Did you ever overpack for a trip and wish you could just take half of your suitcase's contents and throw it in the river? Traveling light can help you avoid checking luggage, sidestep dealing with porters, and generally scoot around with ease.
The same concept applies to your resume; the document should be light and easy for readers to handle. As hiring managers are busier than ever, your resume will get a cursory review before landing in one of three piles: "delete," "maybe call," or "call." Excess baggage in the form of old, irrelevant information or a cramped design can block you from landing in the coveted "call" pile. Check your resume to see if you are being weighed down with excess baggage, including:
Old Jobs Employers are most interested in recent accomplishments, so you don't have to provide in-depth descriptions of positions you held 15 years ago or earlier. For older jobs, you can create a brief "Early Career" section and only provide the basic details of these long-ago positions.
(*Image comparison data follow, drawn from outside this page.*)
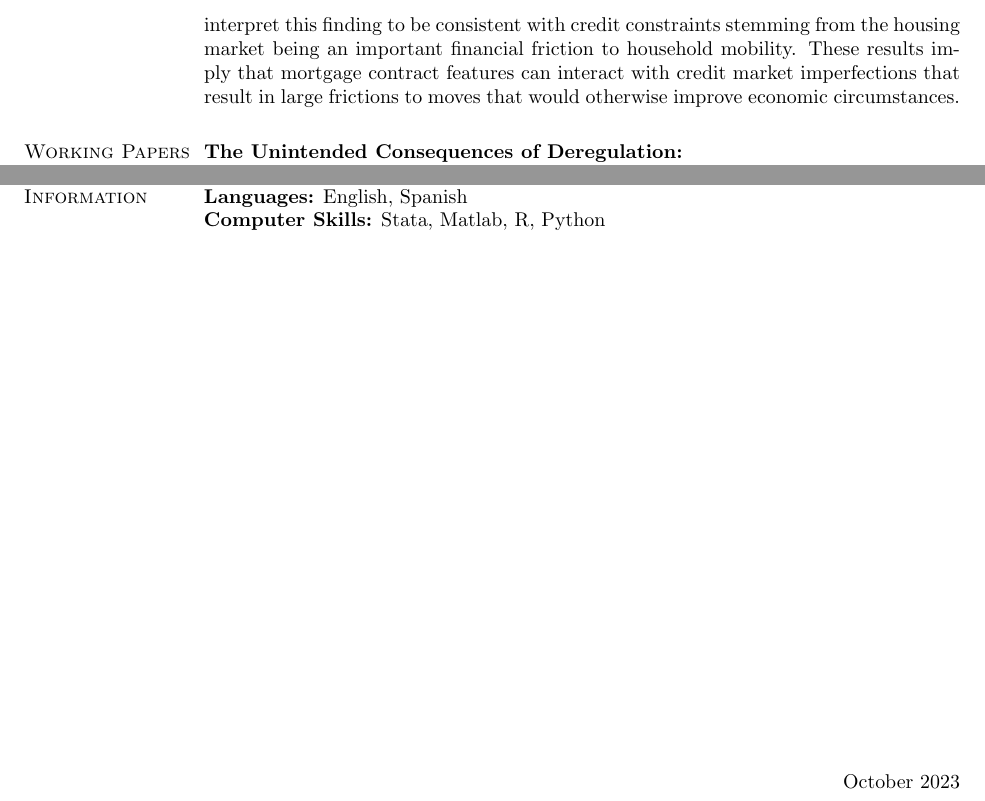
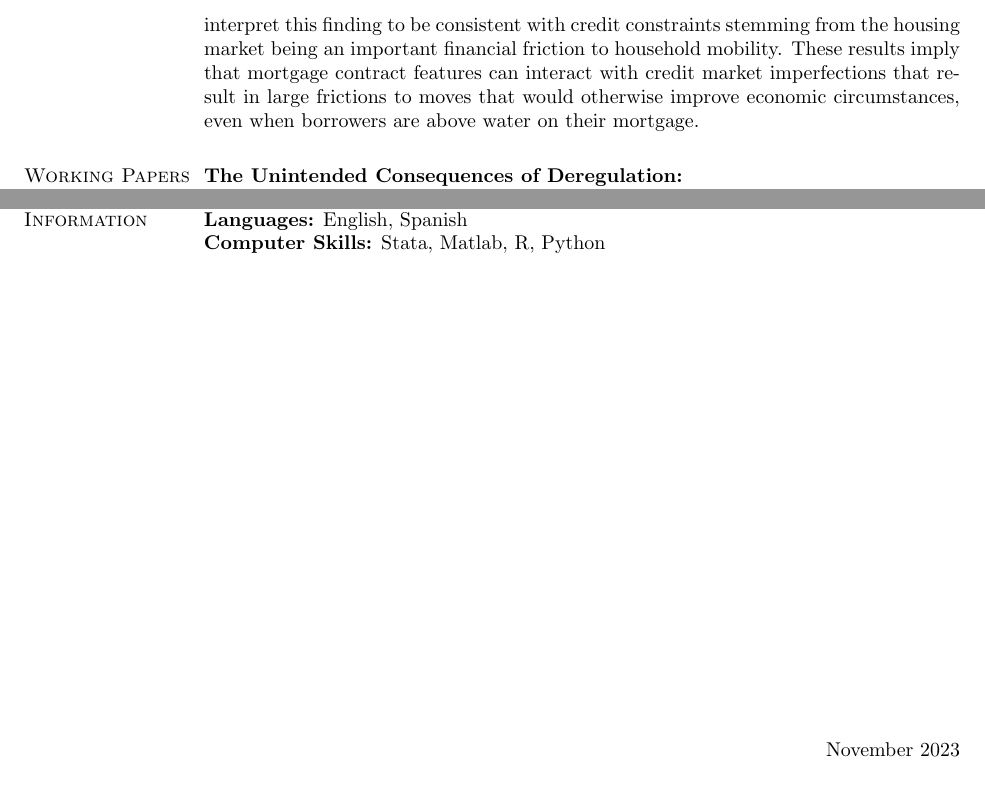
Before and after one commit to varleyma/jmp, a LaTeX CV (CV.tex): two parts of pages 2 and 3 of 3, joined at a grey line, cut so that both start at the same text. Compiled offline with pdfLaTeX.

Commit message:
Add files via upload

```diff
--- a/CV.tex
+++ b/CV.tex
@@ -335,7 +335,7 @@ B.A.,
 
 \section{Job Market Paper} \textbf{Contractual Lock-in: Mortgage Prepayment Penalties and Mobility}  \\
 
-\textbf{Abstract:} Do prepayment penalties lock-in borrowers, reducing mobility? Using monthly mortgage performance and borrower panel data, I study mobility before and after the expiration date of prepayment penalties. I find that borrowers increase mobility once the penalty expires, but show limited anticipatory mobility behavior as the expiration date approaches: while a penalty expiration leads to a 46\% higher moving rate post-expiration relative to baseline moving rates in my sample, borrowers pre-expiration move in parallel. These expiration induced moves are to places with higher economic opportunities: the effect is just as strong for small and long distance moves and the moves are disproportionately to zipcodes with high levels of average income and high levels of upward income mobility. I then study what can explain these effects on mobility. I find that housing equity at the time the penalty expires is an important input into the mobility response of borrowers: very low and underwater LTV borrowers responses are muted, while most of the response comes from high, but $<100$ LTV borrowers. I interpret this finding to be consistent with credit constraints stemming from the housing market being an important financial friction to household mobility. These results imply that mortgage contract features can interact with credit market imperfections that result in large frictions to moves that would otherwise improve economic circumstances.
+\textbf{Abstract:} Do prepayment penalties lock-in borrowers, reducing mobility? Using monthly mortgage performance and borrower panel data, I study mobility before and after the expiration date of prepayment penalties. I find that borrowers increase mobility once the penalty expires, but show limited anticipatory mobility behavior as the expiration date approaches: while a penalty expiration leads to a 38\% higher moving rate post-expiration relative to baseline moving rates in my sample, borrowers pre-expiration move in parallel. These expiration induced moves are to places with higher economic opportunities: the effect is just as strong for small and long distance moves and the moves are disproportionately to zipcodes with high levels of average income and high levels of upward income mobility. I then study what can explain these effects on mobility. I find that housing equity at the time the penalty expires is an important input into the mobility response of borrowers: very low and underwater LTV borrowers responses are muted, while most of the response comes from high, but $<100$ LTV borrowers. I interpret this finding to be consistent with credit constraints stemming from the housing market being an important financial friction to household mobility. These results imply that mortgage contract features can interact with credit market imperfections that result in large frictions to moves that would otherwise improve economic circumstances, even when borrowers are above water on their mortgage.
 
 \section{Working Papers} \textbf{The Unintended Consequences of Deregulation: \\
 Evidence from the Savings and Loan Industry} \\
@@ -383,7 +383,7 @@ Research Assistant to David Andolfatto and Guillaume Vandenbroucke  \hfill 2014-
 \textbf{Computer Skills:} Stata, Matlab, R, Python
 
 
-\vfill \hfill October 2023 \\
+\vfill \hfill November 2023 \\
 
 
 
```
Also changed, not shown: CV.pdf, 1 other file.
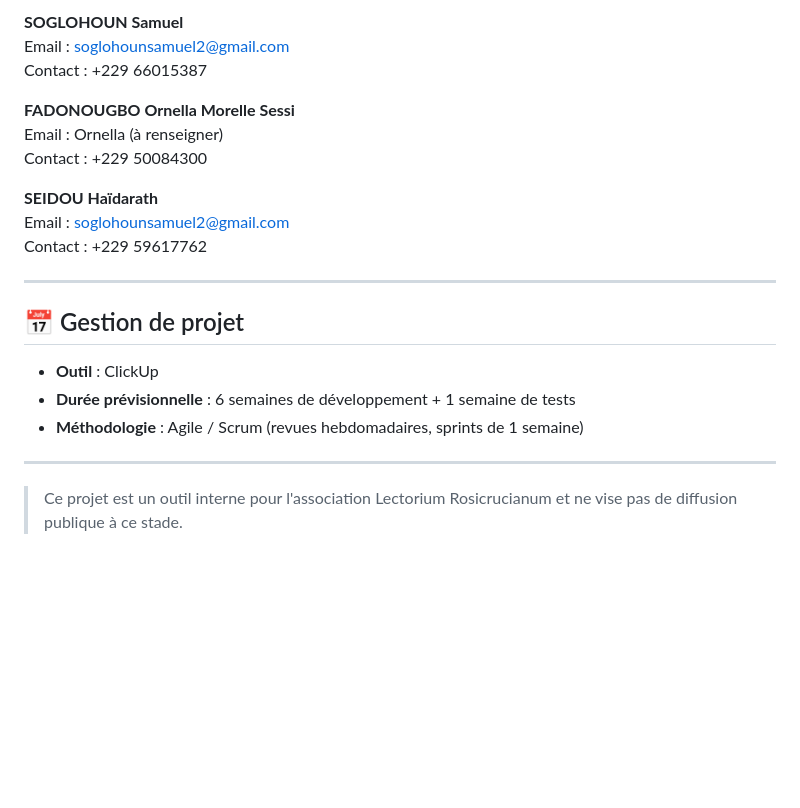
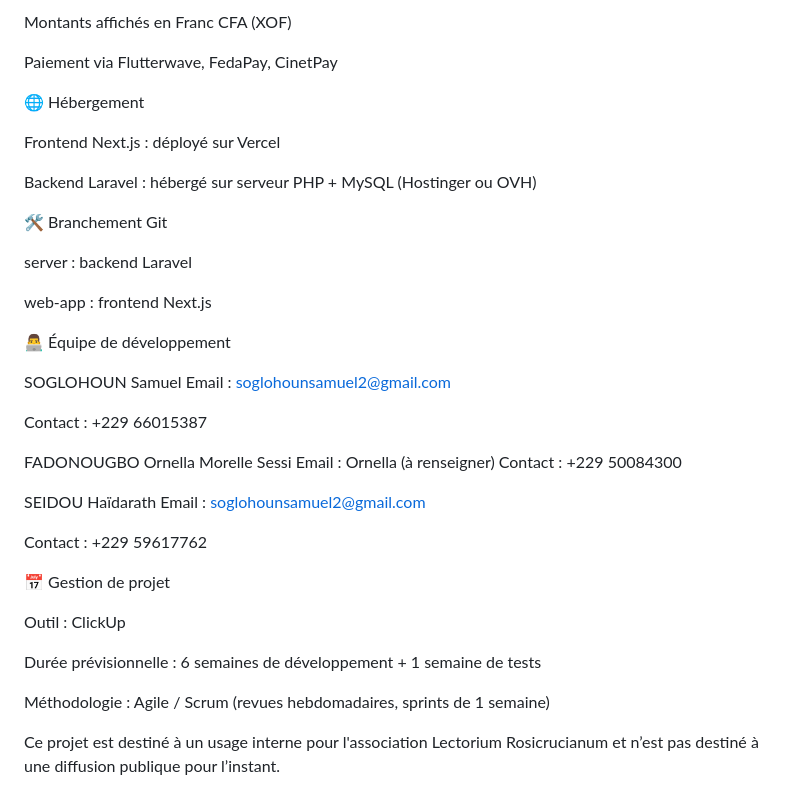
Before and after one commit to SamuelSgn25/Lectorium-Application, a Markdown page: README.MD, the part around one of its changes. Drawn GitHub-style; blank space fills up the shorter version.

```diff
--- a/README.MD
+++ b/README.MD
@@ -77,24 +59,42 @@ Les administrateurs auront accès à une interface de gestion complète des acti
 
-**SOGLOHOUN Samuel**
+Montants affichés en Franc CFA (XOF)
+
+Paiement via Flutterwave, FedaPay, CinetPay
+
+🌐 Hébergement
+
+Frontend Next.js : déployé sur Vercel
+
+Backend Laravel : hébergé sur serveur PHP + MySQL (Hostinger ou OVH)
+
+🛠️ Branchement Git
+
+server : backend Laravel
+
+web-app : frontend Next.js
+
+👨‍💻 Équipe de développement
+
+SOGLOHOUN Samuel
 Email : soglohounsamuel2@gmail.com
+
 Contact : +229 66015387
 
-**FADONOUGBO Ornella Morelle Sessi**
+FADONOUGBO Ornella Morelle Sessi
 Email : Ornella (à renseigner)
 Contact : +229 50084300
 
-**SEIDOU Haïdarath**
+SEIDOU Haïdarath
 Email : soglohounsamuel2@gmail.com
+
 Contact : +229 59617762
 
----
+📅 Gestion de projet
 
-## 📅 Gestion de projet
+Outil : ClickUp
 
-- **Outil** : ClickUp
-- **Durée prévisionnelle** : 6 semaines de développement + 1 semaine de tests
-- **Méthodologie** : Agile / Scrum (revues hebdomadaires, sprints de 1 semaine)
+Durée prévisionnelle : 6 semaines de développement + 1 semaine de tests
 
----
+Méthodologie : Agile / Scrum (revues hebdomadaires, sprints de 1 semaine)
 
-> Ce projet est un outil interne pour l'association Lectorium Rosicrucianum et ne vise pas de diffusion publique à ce stade.
+Ce projet est destiné à un usage interne pour l'association Lectorium Rosicrucianum et n’est pas destiné à une diffusion publique pour l’instant.
```
Also changed, not shown: other parts of README.MD (+33 -51 lines).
Irrelevancies I've seen many resumes that look like the result of a "brain dump." Every job, skill, accomplishment, professional activity, and hobby is lumped in. It's the equivalent of packing for a trip and emptying several drawers of clothes into your suitcase without thinking about what you'll actually need (I may or may not be guilty of this). For every item on your resume, consider whether it is relevant to the job that you are targeting. Delete anything that seems extraneous or doesn't support the message you're trying to convey.
Information Overload You have a lot to say, and it's all there on the resume. To get it to fit your desired resume length, you've reduced the font size to microscopic and virtually eliminated white space. If this sounds like your resume, edit some of the information so that only the key points are emphasized. The layout of your resume should be inviting to read, well-organized, and concise. Think of your resume as a snapshot of what you have to offer, not an account of everything you have done in your career.
I don't know about you, but I feel lighter already. Best wishes for a successful job search!
Kim Isaacs is a firm believer in the power of a resume to jump-start careers and change lives. She is the director of ResumePower.com, a resume writing firm that prepares job seekers for success in a competitive job market. Kim has served as Monster's Resume Expert since 1999.
Have you checked out the Office in Education blog? Students won't want to miss Do you love job offers? Resume tips that get you there, a blog post with the good advice not to wait until you've graduated to start sending your resume to potential employers. Power your spring job search with a dose of good humor from the Office Comic.